BEGIN

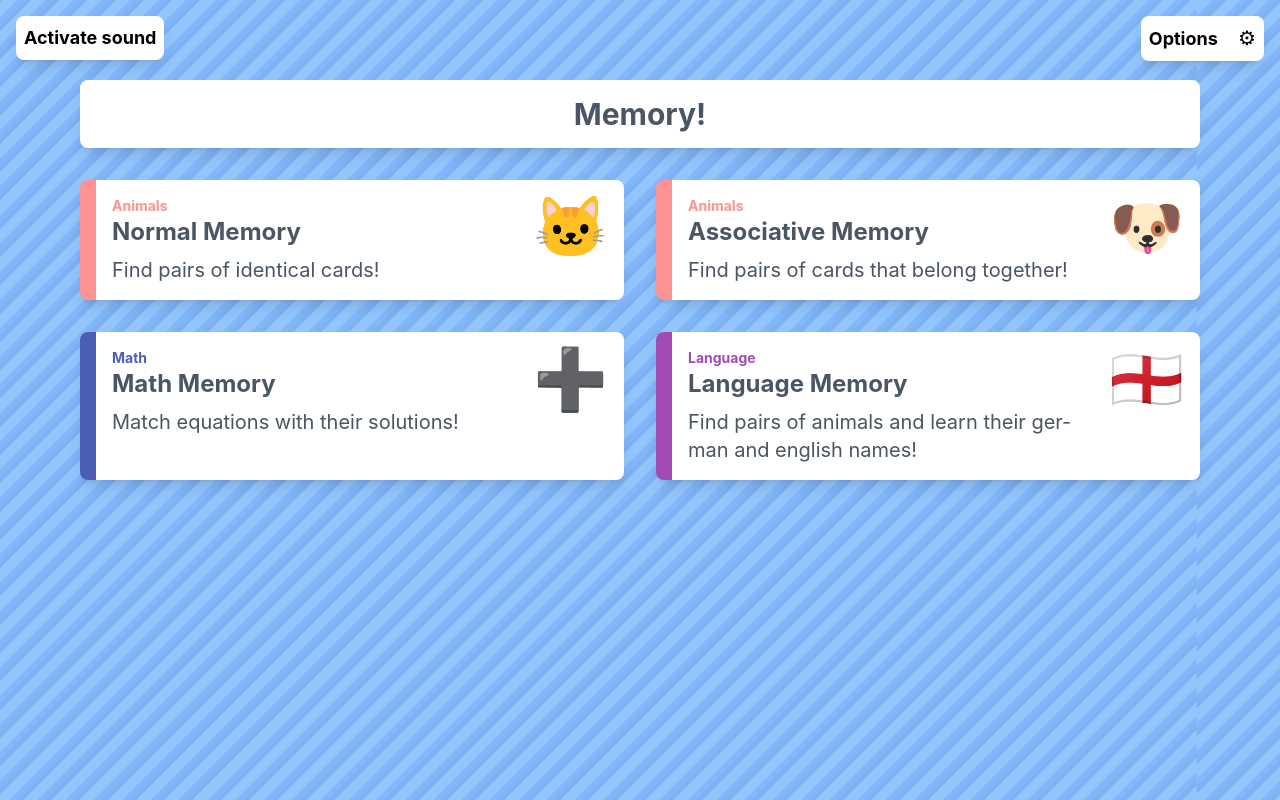
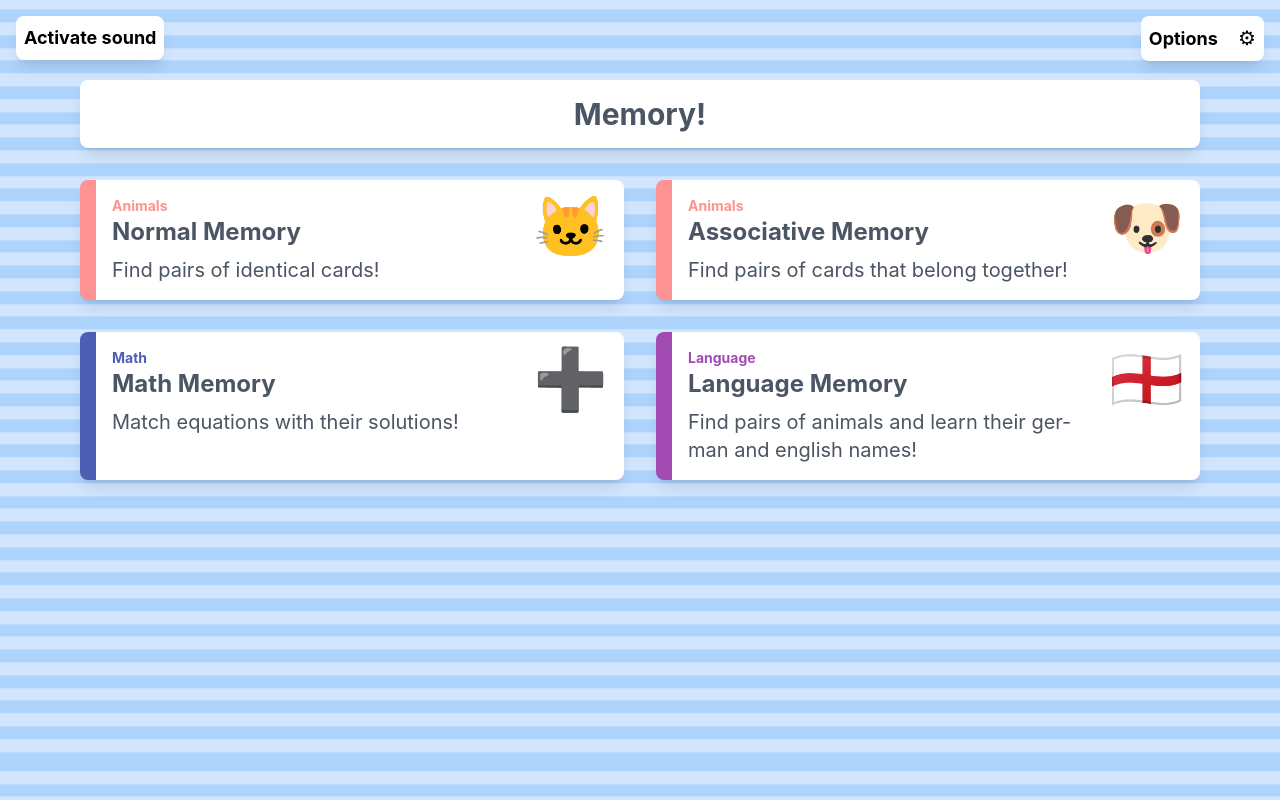
Before and after one commit to schatt3npakt/memorybase, a Vue app: page / in a window 1280 px wide. Built offline with nearby package versions, Linux system fonts and the light colour scheme; what js-confetti would draw is missing.

Commit message:
feat: UI colors update

```diff
--- a/src/assets/main.css
+++ b/src/assets/main.css
@@ -4,12 +4,12 @@
 @tailwind utilities;
 
 :root {
-  --theme-color: #000000;
-  --theme-color-2: #00000050;
+  --theme-color: #93c5fd;
+  --theme-color-2: #93c5fd90;
 }
 
 body {
-  background-color: #93c5fd;
+  background-color: white;
 }
 
 #app {
--- a/src/components/MovingBackground.vue
+++ b/src/components/MovingBackground.vue
@@ -1,31 +1,47 @@
 <script setup>
-import { usePreferenceStore } from '../stores/preference';
+  import { usePreferenceStore } from "../stores/preference";
 
   const preferenceStore = usePreferenceStore();
 
   defineProps({
     isReversed: {
       default: false,
-    type: Boolean
-  }
-})
+      type: Boolean,
+    },
+  });
 </script>
 
 <template>
-  <div v-show="preferenceStore.disableMovingBackgrounds === false" class="background" :class="{ reverse: isReversed }"></div>
+  <div
+    class="background"
+    :class="{
+      reverse: isReversed,
+      animate: preferenceStore.disableMovingBackgrounds === false,
+    }"
+  ></div>
 </template>
 
 <style scoped>
   .background {
-  animation: scroll 120s linear infinite;
-  background: repeating-linear-gradient(-45deg, #fff, #fff 10px, #598dc8 10px, #93c5fd 20px);
     height: 100vh;
     width: 100vw;
     position: fixed;
     top: 0;
     left: 0;
     mix-blend-mode: multiply;
-  opacity: 0.25;
+    opacity: 0.75;
+    background: repeating-linear-gradient(
+      var(--theme-color) 0vw,
+      var(--theme-color) 1vw,
+      var(--theme-color-2) 1vw,
+      var(--theme-color-2) 2vw
+    );
+  }
+
+  @media (prefers-reduced-motion: no-preference) {
+    .background.animate {
+      animation: scroll 240s linear infinite;
+    }
   }
 
   .background.reverse {
@@ -37,7 +53,7 @@
       background-position: 0 0;
     }
     to {
-    background-position: -2000px 0;
+      background-position: 0 -2000px;
     }
   }
 </style>
--- a/src/components/PrimaryButton.vue
+++ b/src/components/PrimaryButton.vue
@@ -9,8 +9,14 @@
 <template>
   <button
     @mouseenter="playHoverSound()"
-    class="block cursor-pointer mx-auto rounded-lg border-white border-4 text-white font-black text-xl px-8 py-4 bg-blue-300 shadow-md md:shadow-lg md:text-2xl hover:scale-105"
+    class="block cursor-pointer mx-auto rounded-lg border-white border-4 text-white font-black text-xl px-8 py-4 shadow-md md:shadow-lg md:text-2xl hover:scale-105"
   >
     {{ message }}
   </button>
 </template>
+
+<style scoped>
+button {
+  background-color: var(--theme-color);
+}
+</style>
--- a/src/views/GameView.vue
+++ b/src/views/GameView.vue
@@ -11,6 +11,8 @@
 
   function handleBackClick() {
     playSelectSound();
+    document.documentElement.style.setProperty("--theme-color", "#93c5fd");
+    document.documentElement.style.setProperty("--theme-color-2", "#93c5fd90");
     gameStore.currentDescription = null;
     router.push("/");
   }
```
Lines whose indentation alone changed are shown as unchanged.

END

Exercise details:
Which lines above hold the string "components"? Please copy all of them.

Response:
--- a/src/components/MovingBackground.vue
+++ b/src/components/MovingBackground.vue
--- a/src/components/PrimaryButton.vue
+++ b/src/components/PrimaryButton.vue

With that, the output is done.